So, where is oil headed? Who knows is the answer. The price could well be driven up by speculation. Having said this, it will almost certainly not hit $200 and it is quite unlikely to hit $100 (a barrel). Even if the oil price falls to $40, only a tiny percentage of overall oil production will become unprofitable. The main aim of this article is to strike a note of caution, don't buy into the hype over oil! There are good reasons the hedge fund short position in oil is the highest its been in four years.

I'm skeptical when people say that the oil price should increase on the basis that the secretary general of OPEC has said oil will reach $200. After all, he is one of the people most likely to be oil's biggest cheerleader. Its similar to Cristiano Ronaldo's agent telling you his client is worth $450mn. Oil could make you a tidy profit; however, it could well leave you in the red. I believe a fair range for oil is $35-85 (WTI crude oil) centering around a price of $55. The reason I leave room for more upside than downside is to account for speculation as I believe people like to buy into an oil price rally.

Disclosure: The author has no positions in any stocks mentioned, and no plans to initiate any positions within the next 72 hours. The author wrote this article themselves, and it expresses their own opinions.

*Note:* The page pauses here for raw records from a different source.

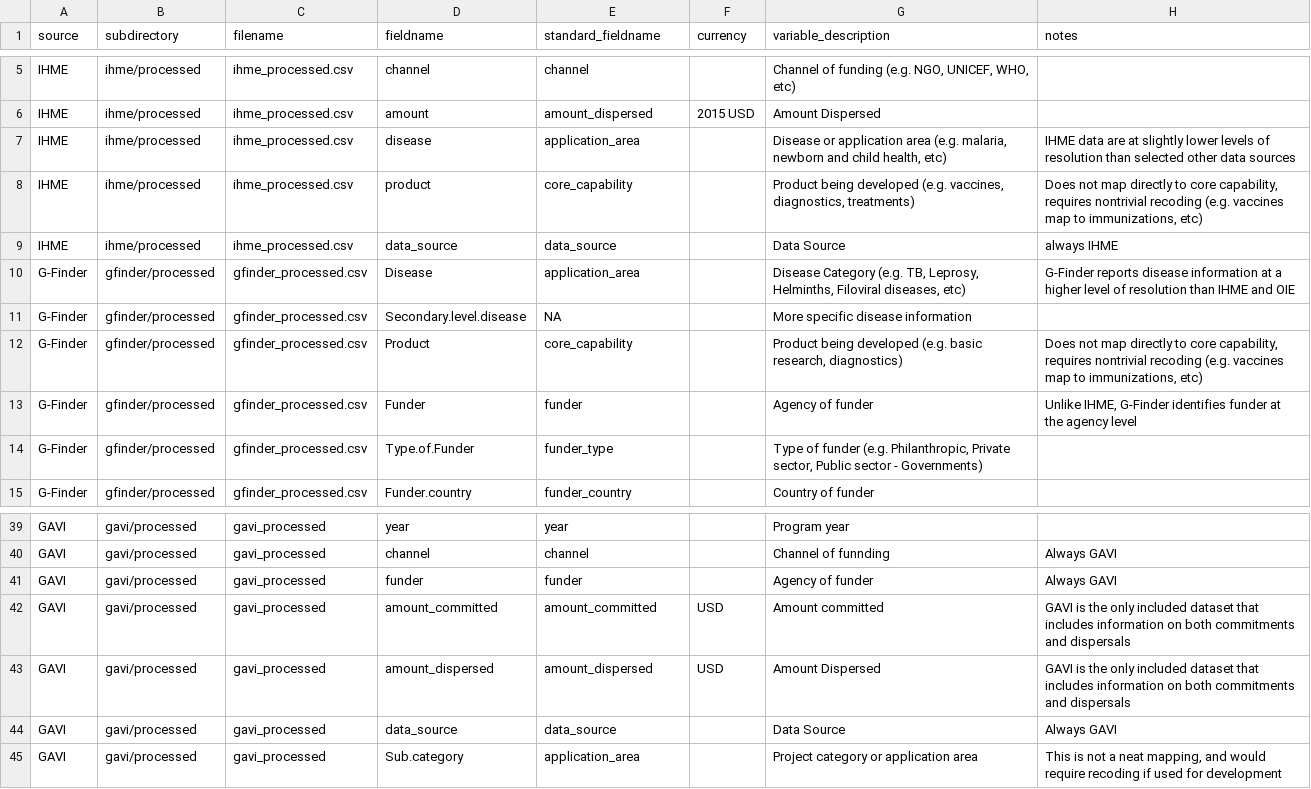
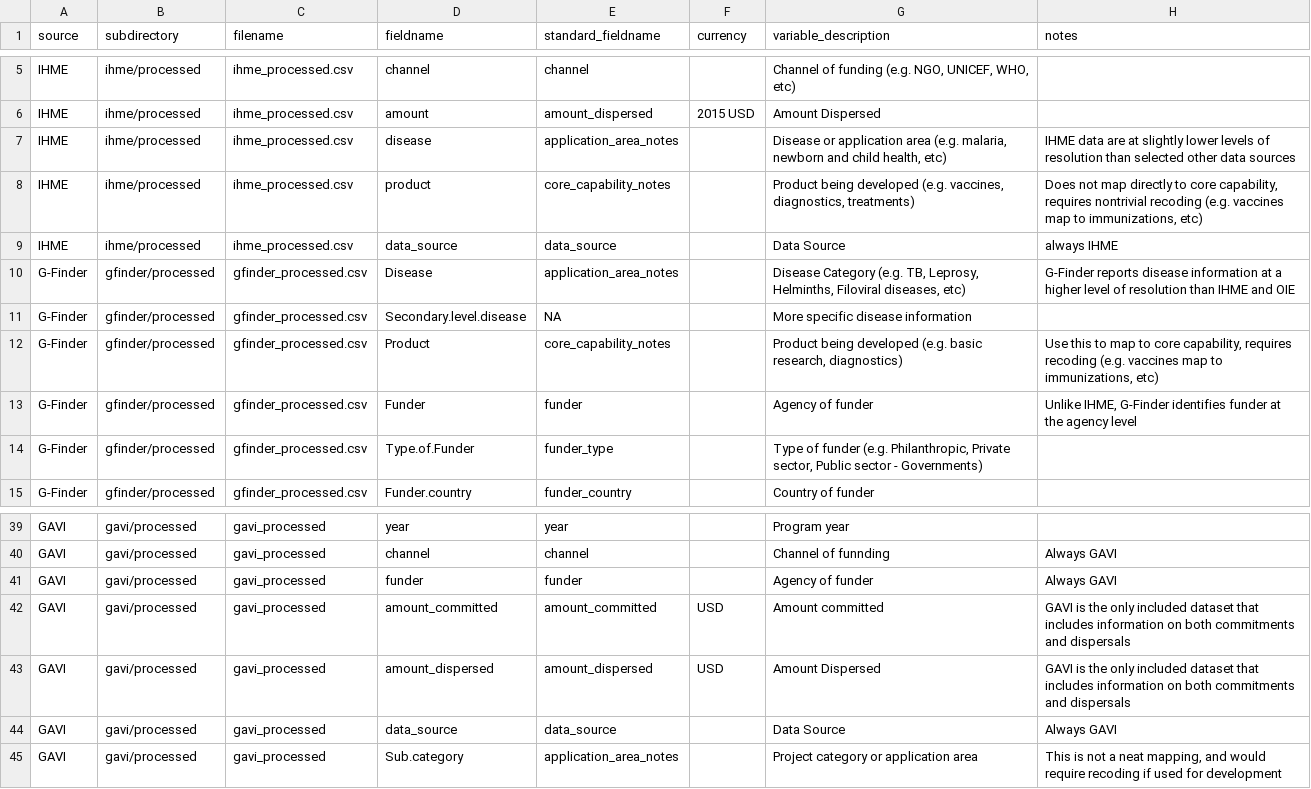
Before and after one commit to talus-analytics-bus/ghsa-network-analysis, a TSV file: research/data/field_mapping.tsv, drawn as a sheet; only a part is shown, gaps mark what is left out.

```diff
--- a/research/data/field_mapping.tsv
+++ b/research/data/field_mapping.tsv
@@ -6,8 +6,8 @@ IHME	ihme/processed	ihme_processed.csv	channel	channel		"Channel of funding (e.g
 IHME	ihme/processed	ihme_processed.csv	amount	amount_dispersed	2015 USD	Amount Dispersed	
-IHME	ihme/processed	ihme_processed.csv	disease	application_area		"Disease or application area (e.g. malaria, newborn and child health, etc)"	IHME data are at slightly lower levels of resolution than selected other data sources
-IHME	ihme/processed	ihme_processed.csv	product	core_capability		"Product being developed (e.g. vaccines, diagnostics, treatments)"	"Does not map directly to core capability, requires nontrivial recoding (e.g. vaccines map to immunizations, etc)"
+IHME	ihme/processed	ihme_processed.csv	disease	application_area_notes		"Disease or application area (e.g. malaria, newborn and child health, etc)"	IHME data are at slightly lower levels of resolution than selected other data sources
+IHME	ihme/processed	ihme_processed.csv	product	core_capability_notes		"Product being developed (e.g. vaccines, diagnostics, treatments)"	"Does not map directly to core capability, requires nontrivial recoding (e.g. vaccines map to immunizations, etc)"
 IHME	ihme/processed	ihme_processed.csv	data_source	data_source		Data Source	always IHME
-G-Finder	gfinder/processed	gfinder_processed.csv	Disease	application_area		"Disease Category (e.g. TB, Leprosy,  Helminths, Filoviral diseases, etc)"	G-Finder reports disease information at a higher level of resolution than IHME and OIE
+G-Finder	gfinder/processed	gfinder_processed.csv	Disease	application_area_notes		"Disease Category (e.g. TB, Leprosy,  Helminths, Filoviral diseases, etc)"	G-Finder reports disease information at a higher level of resolution than IHME and OIE
 G-Finder	gfinder/processed	gfinder_processed.csv	Secondary.level.disease	NA		More specific disease information 	
-G-Finder	gfinder/processed	gfinder_processed.csv	Product	core_capability		"Product being developed (e.g. basic research, diagnostics)"	"Does not map directly to core capability, requires nontrivial recoding (e.g. vaccines map to immunizations, etc)"
+G-Finder	gfinder/processed	gfinder_processed.csv	Product	core_capability_notes		"Product being developed (e.g. basic research, diagnostics)"	"Use this to map to core capability, requires  recoding (e.g. vaccines map to immunizations, etc)"
 G-Finder	gfinder/processed	gfinder_processed.csv	Funder	funder		Agency of funder	"Unlike IHME, G-Finder identifies funder at the agency level"
@@ -44,2 +44,2 @@ GAVI	gavi/processed	gavi_processed	amount_dispersed	amount_dispersed	USD	Amount
 GAVI	gavi/processed	gavi_processed	data_source	data_source		Data Source	Always GAVI
-GAVI	gavi/processed	gavi_processed	Sub.category	application_area		Project category or application area	"This is not a neat mapping, and would require recoding if used for development"
+GAVI	gavi/processed	gavi_processed	Sub.category	application_area_notes		Project category or application area	"This is not a neat mapping, and would require recoding if used for development"
```
Also changed, not shown: research/data/simulated_data.tsv, 2 other files.
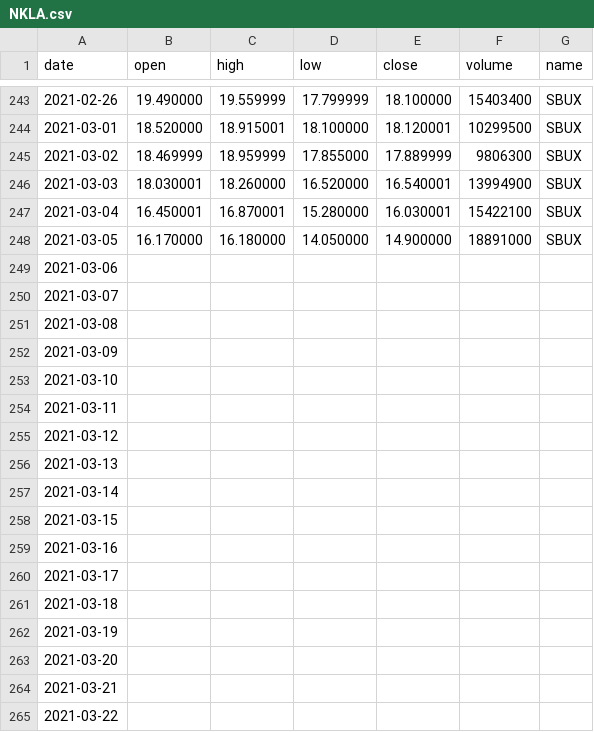
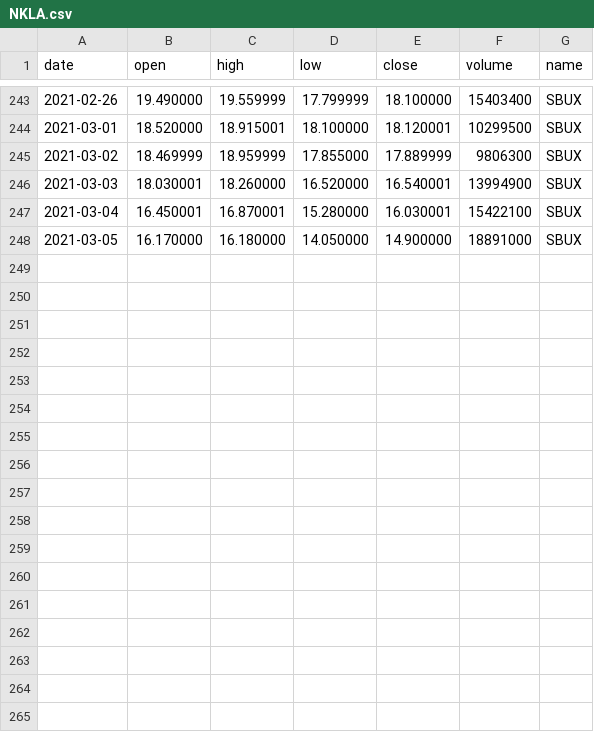
Before and after one commit to dinudesila/test1, a CSV file: NKLA.csv, drawn as a sheet; only a part is shown, gaps mark what is left out; the diff names each change by its address in the sheet, - before the commit and + after, or states it on an @@ line.

Commit message:
Update NKLA.csv

```diff
--- a/NKLA.csv
+++ b/NKLA.csv
-row 249: 2021-03-06
-row 250: 2021-03-07
-row 251: 2021-03-08
-row 252: 2021-03-09
-row 253: 2021-03-10
-row 254: 2021-03-11
-row 255: 2021-03-12
-row 256: 2021-03-13
-row 257: 2021-03-14
-row 258: 2021-03-15
-row 259: 2021-03-16
-row 260: 2021-03-17
-row 261: 2021-03-18
-row 262: 2021-03-19
-row 263: 2021-03-20
-row 264: 2021-03-21
-row 265: 2021-03-22
```
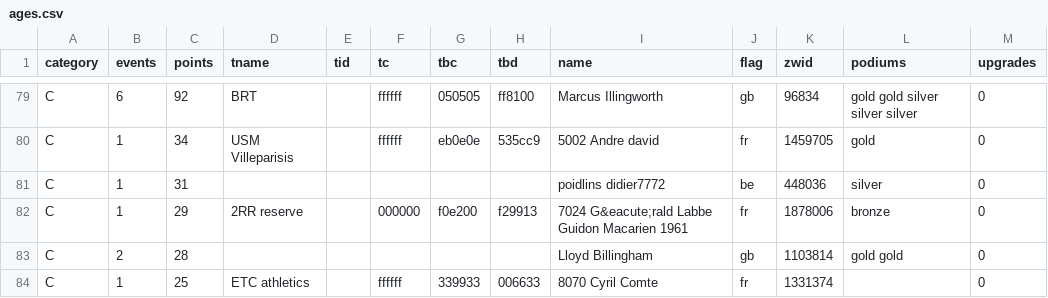
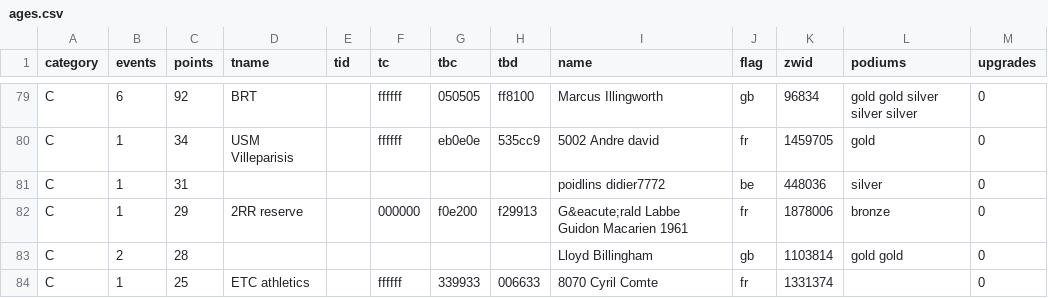
Before and after one commit to jessicah/boltrace.team, a CSV file: _data/2020/series_2/ages.csv, drawn as a sheet; only a part is shown, gaps mark what is left out; the diff covers the shown part only.

```diff
--- a/_data/2020/series_2/ages.csv
+++ b/_data/2020/series_2/ages.csv
@@ -81,3 +81,3 @@ C,1,34,USM Villeparisis,,ffffff,eb0e0e,535cc9,5002 Andre david,fr,1459705,gold,0
 C,1,31,,,,,,poidlins didier7772,be,448036,silver,0
-C,1,29,2RR reserve,,000000,f0e200,f29913,7024 G&eacute;rald Labbe Guidon Macarien 1961,fr,1878006,bronze,0
+C,1,29,2RR reserve,,000000,f0e200,f29913,G&eacute;rald Labbe Guidon Macarien 1961,fr,1878006,bronze,0
 C,2,28,,,,,,Lloyd Billingham,gb,1103814,gold gold,0
```
Also changed, not shown: 5 edited cells elsewhere in this file, 2 other files.
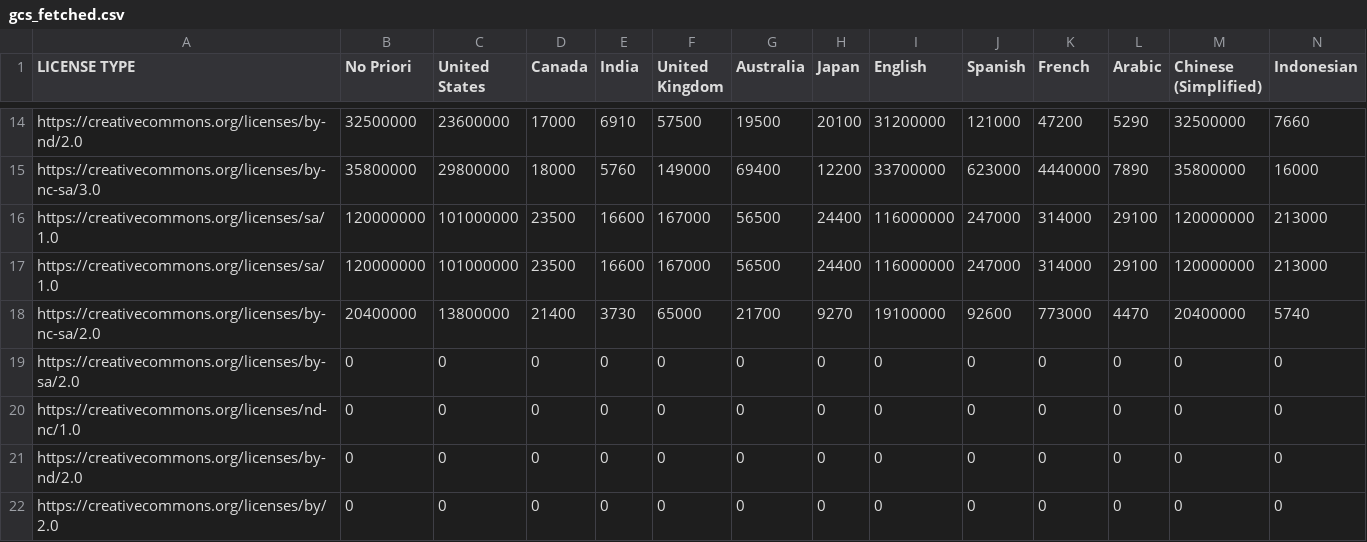
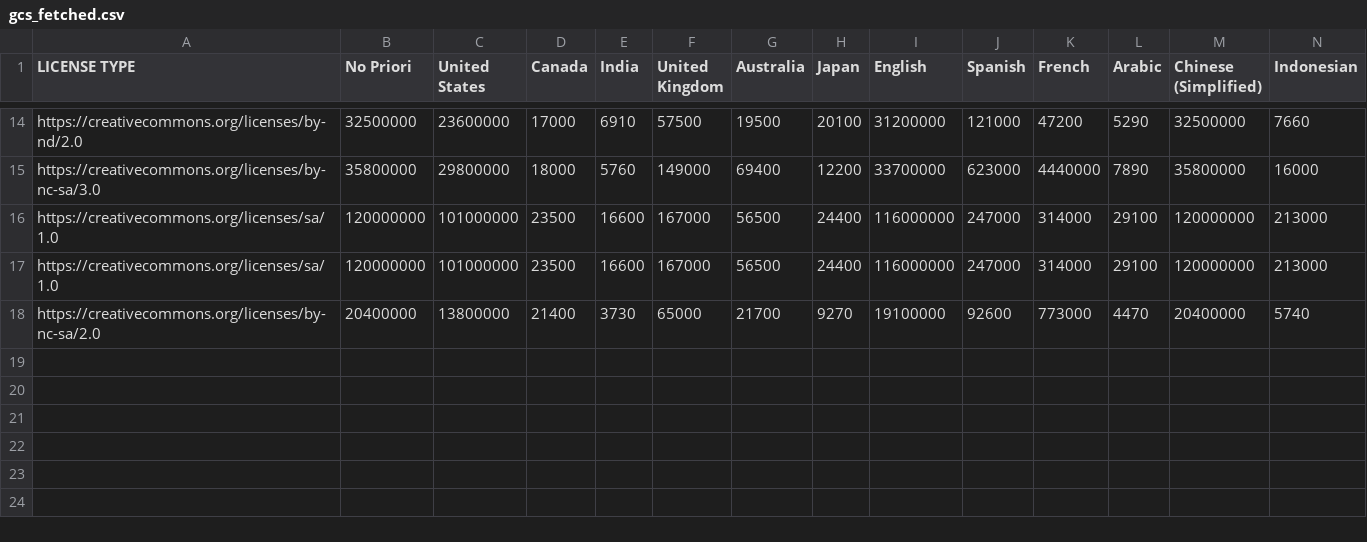
Before and after one commit to creativecommons/quantifying, a CSV file: data/2024Q3/1-fetch/gcs_fetched.csv, drawn as a sheet; only a part is shown, gaps mark what is left out.

Commit message:
initial shared module call switch / error state update

```diff
--- a/data/2024Q3/1-fetch/gcs_fetched.csv
+++ b/data/2024Q3/1-fetch/gcs_fetched.csv
@@ -18,5 +18 @@ https://creativecommons.org/licenses/sa/1.0,120000000,101000000,23500,16600,1670
 https://creativecommons.org/licenses/by-nc-sa/2.0,20400000,13800000,21400,3730,65000,21700,9270,19100000,92600,773000,4470,20400000,5740
-https://creativecommons.org/licenses/by-sa/2.0,0,0,0,0,0,0,0,0,0,0,0,0,0
-https://creativecommons.org/licenses/nd-nc/1.0,0,0,0,0,0,0,0,0,0,0,0,0,0
-https://creativecommons.org/licenses/by-nd/2.0,0,0,0,0,0,0,0,0,0,0,0,0,0
-https://creativecommons.org/licenses/by/2.0,0,0,0,0,0,0,0,0,0,0,0,0,0
```
Also changed, not shown: 5 other files.
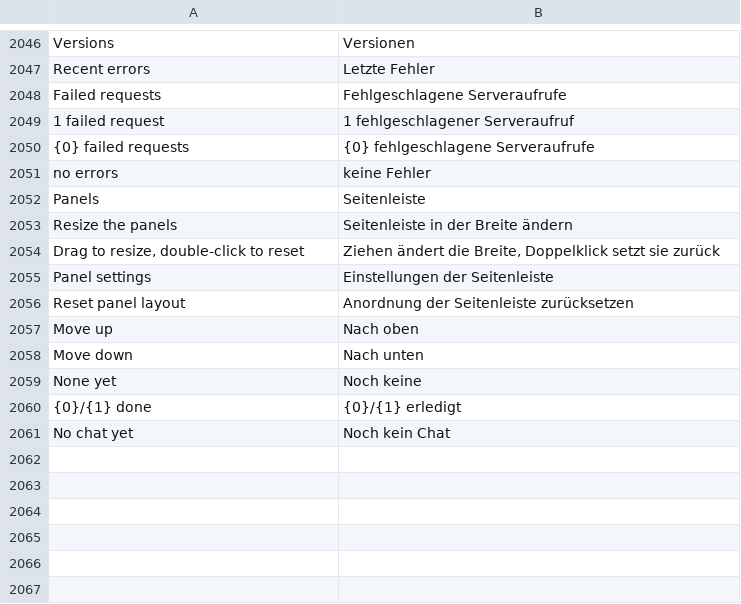
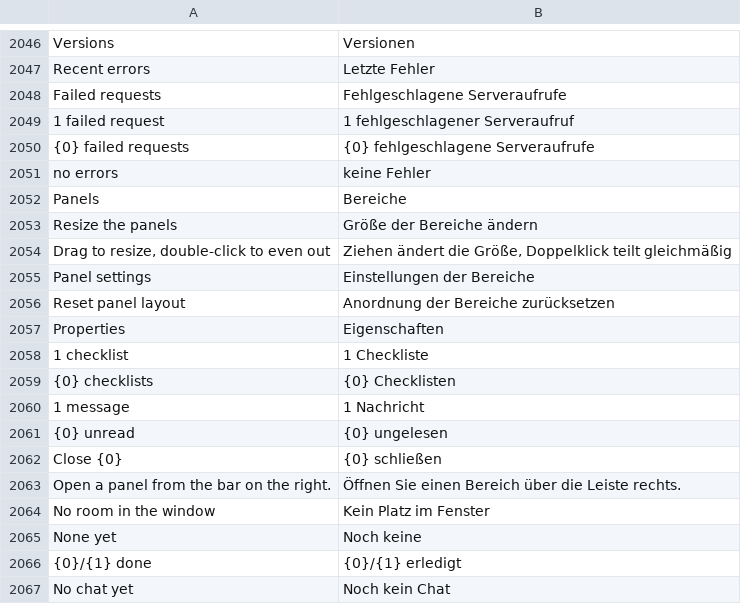
Before and after one commit to phamos-eu/phamos, a CSV file: phamos/translations/de.csv, drawn as a sheet; only a part is shown, gaps mark what is left out.

```diff
--- a/phamos/translations/de.csv
+++ b/phamos/translations/de.csv
@@ -2051,9 +2051,15 @@ Failed requests,Fehlgeschlagene Serveraufrufe
 no errors,keine Fehler
-Panels,Seitenleiste
-Resize the panels,Seitenleiste in der Breite ändern
-"Drag to resize, double-click to reset","Ziehen ändert die Breite, Doppelklick setzt sie zurück"
-Panel settings,Einstellungen der Seitenleiste
-Reset panel layout,Anordnung der Seitenleiste zurücksetzen
-Move up,Nach oben
-Move down,Nach unten
+Panels,Bereiche
+Resize the panels,Größe der Bereiche ändern
+"Drag to resize, double-click to even out","Ziehen ändert die Größe, Doppelklick teilt gleichmäßig"
+Panel settings,Einstellungen der Bereiche
+Reset panel layout,Anordnung der Bereiche zurücksetzen
+Properties,Eigenschaften
+1 checklist,1 Checkliste
+{0} checklists,{0} Checklisten
+1 message,1 Nachricht
+{0} unread,{0} ungelesen
+Close {0},{0} schließen
+Open a panel from the bar on the right.,Öffnen Sie einen Bereich über die Leiste rechts.
+No room in the window,Kein Platz im Fenster
 None yet,Noch keine
```
Also changed, not shown: 22 other files.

The author is not receiving compensation for it (other than from Seeking Alpha). The author has no business relationship with any company whose stock is mentioned in this article.